■ What is needed ■
A faithful copy of each record is required, minus the images.

■ Provided data ■

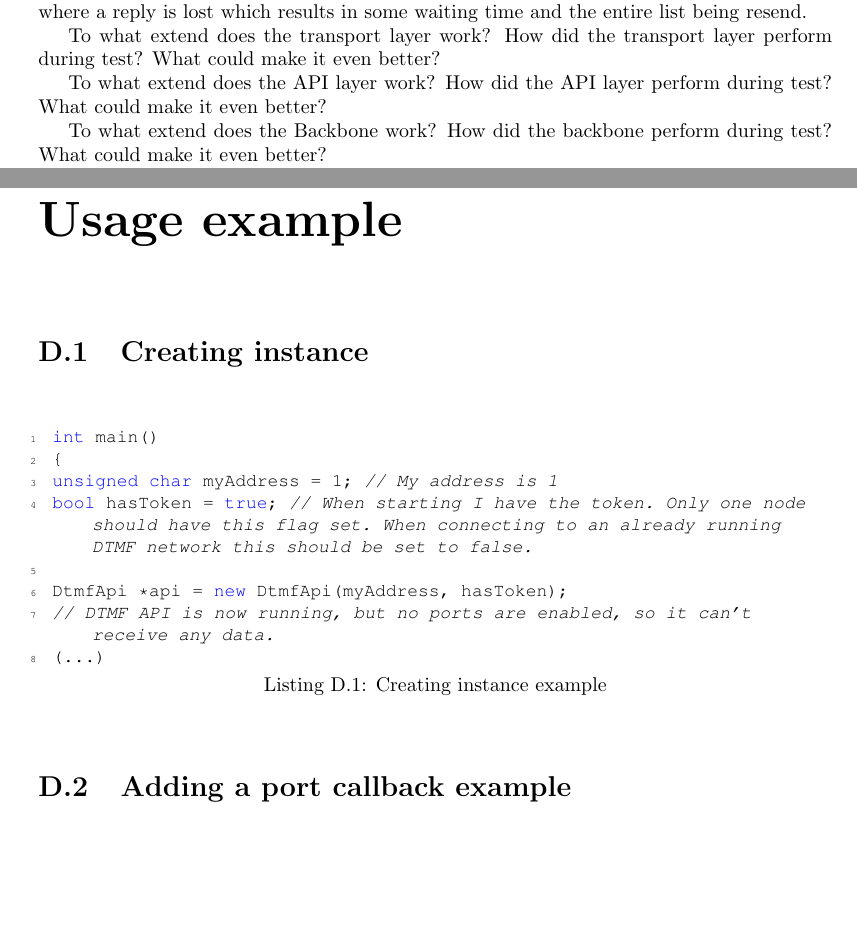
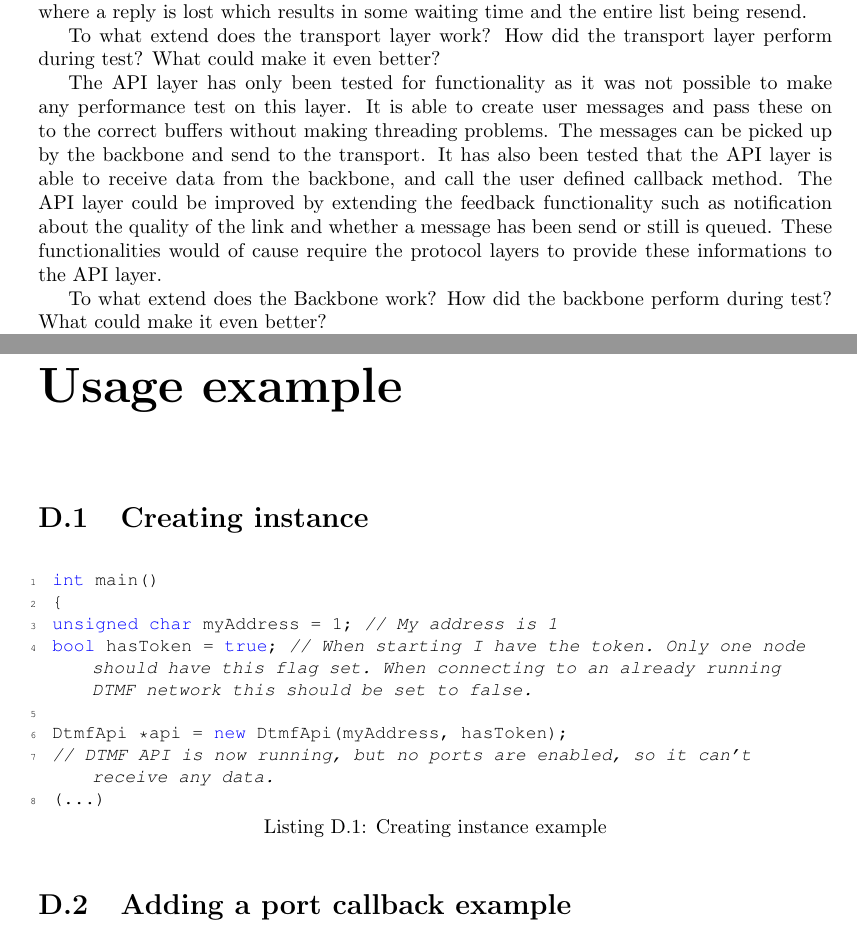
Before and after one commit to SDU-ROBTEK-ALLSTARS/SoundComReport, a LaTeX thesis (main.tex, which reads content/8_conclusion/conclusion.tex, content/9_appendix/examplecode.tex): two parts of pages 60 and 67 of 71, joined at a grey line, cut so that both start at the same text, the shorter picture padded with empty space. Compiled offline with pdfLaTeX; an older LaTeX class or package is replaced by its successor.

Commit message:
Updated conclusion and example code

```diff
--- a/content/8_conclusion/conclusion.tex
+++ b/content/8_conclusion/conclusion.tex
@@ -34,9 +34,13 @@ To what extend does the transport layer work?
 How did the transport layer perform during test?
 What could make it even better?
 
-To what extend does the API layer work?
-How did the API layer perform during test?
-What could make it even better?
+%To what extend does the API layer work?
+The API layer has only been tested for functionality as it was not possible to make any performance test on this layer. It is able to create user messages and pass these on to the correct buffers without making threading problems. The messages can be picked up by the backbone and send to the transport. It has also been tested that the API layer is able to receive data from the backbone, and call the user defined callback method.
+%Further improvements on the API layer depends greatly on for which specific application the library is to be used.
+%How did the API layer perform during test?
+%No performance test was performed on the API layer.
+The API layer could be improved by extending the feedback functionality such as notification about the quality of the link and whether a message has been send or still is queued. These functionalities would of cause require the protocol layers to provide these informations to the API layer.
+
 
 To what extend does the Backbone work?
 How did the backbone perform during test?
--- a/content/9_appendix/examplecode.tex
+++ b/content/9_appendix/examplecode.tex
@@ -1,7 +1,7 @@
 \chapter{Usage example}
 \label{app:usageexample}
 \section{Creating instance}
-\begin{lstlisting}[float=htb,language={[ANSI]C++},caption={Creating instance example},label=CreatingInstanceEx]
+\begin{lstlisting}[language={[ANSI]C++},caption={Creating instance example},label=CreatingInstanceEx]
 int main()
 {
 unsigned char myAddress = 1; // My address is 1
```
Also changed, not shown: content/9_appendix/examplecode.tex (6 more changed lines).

■ Expected answer ■
Before and after one commit to SDU-ROBTEK-ALLSTARS/SoundComReport, a LaTeX thesis (main.tex, which reads content/8_conclusion/conclusion.tex, content/9_appendix/examplecode.tex): two parts of pages 60 and 67 of 71, joined at a grey line, cut so that both start at the same text, the shorter picture padded with empty space. Compiled offline with pdfLaTeX; an older LaTeX class or package is replaced by its successor.

Commit message:
Updated conclusion and example code

```diff
--- a/content/8_conclusion/conclusion.tex
+++ b/content/8_conclusion/conclusion.tex
@@ -34,9 +34,13 @@ To what extend does the transport layer work?
 How did the transport layer perform during test?
 What could make it even better?
 
-To what extend does the API layer work?
-How did the API layer perform during test?
-What could make it even better?
+%To what extend does the API layer work?
+The API layer has only been tested for functionality as it was not possible to make any performance test on this layer. It is able to create user messages and pass these on to the correct buffers without making threading problems. The messages can be picked up by the backbone and send to the transport. It has also been tested that the API layer is able to receive data from the backbone, and call the user defined callback method.
+%Further improvements on the API layer depends greatly on for which specific application the library is to be used.
+%How did the API layer perform during test?
+%No performance test was performed on the API layer.
+The API layer could be improved by extending the feedback functionality such as notification about the quality of the link and whether a message has been send or still is queued. These functionalities would of cause require the protocol layers to provide these informations to the API layer.
+
 
 To what extend does the Backbone work?
 How did the backbone perform during test?
--- a/content/9_appendix/examplecode.tex
+++ b/content/9_appendix/examplecode.tex
@@ -1,7 +1,7 @@
 \chapter{Usage example}
 \label{app:usageexample}
 \section{Creating instance}
-\begin{lstlisting}[float=htb,language={[ANSI]C++},caption={Creating instance example},label=CreatingInstanceEx]
+\begin{lstlisting}[language={[ANSI]C++},caption={Creating instance example},label=CreatingInstanceEx]
 int main()
 {
 unsigned char myAddress = 1; // My address is 1
```
Also changed, not shown: content/9_appendix/examplecode.tex (6 more changed lines).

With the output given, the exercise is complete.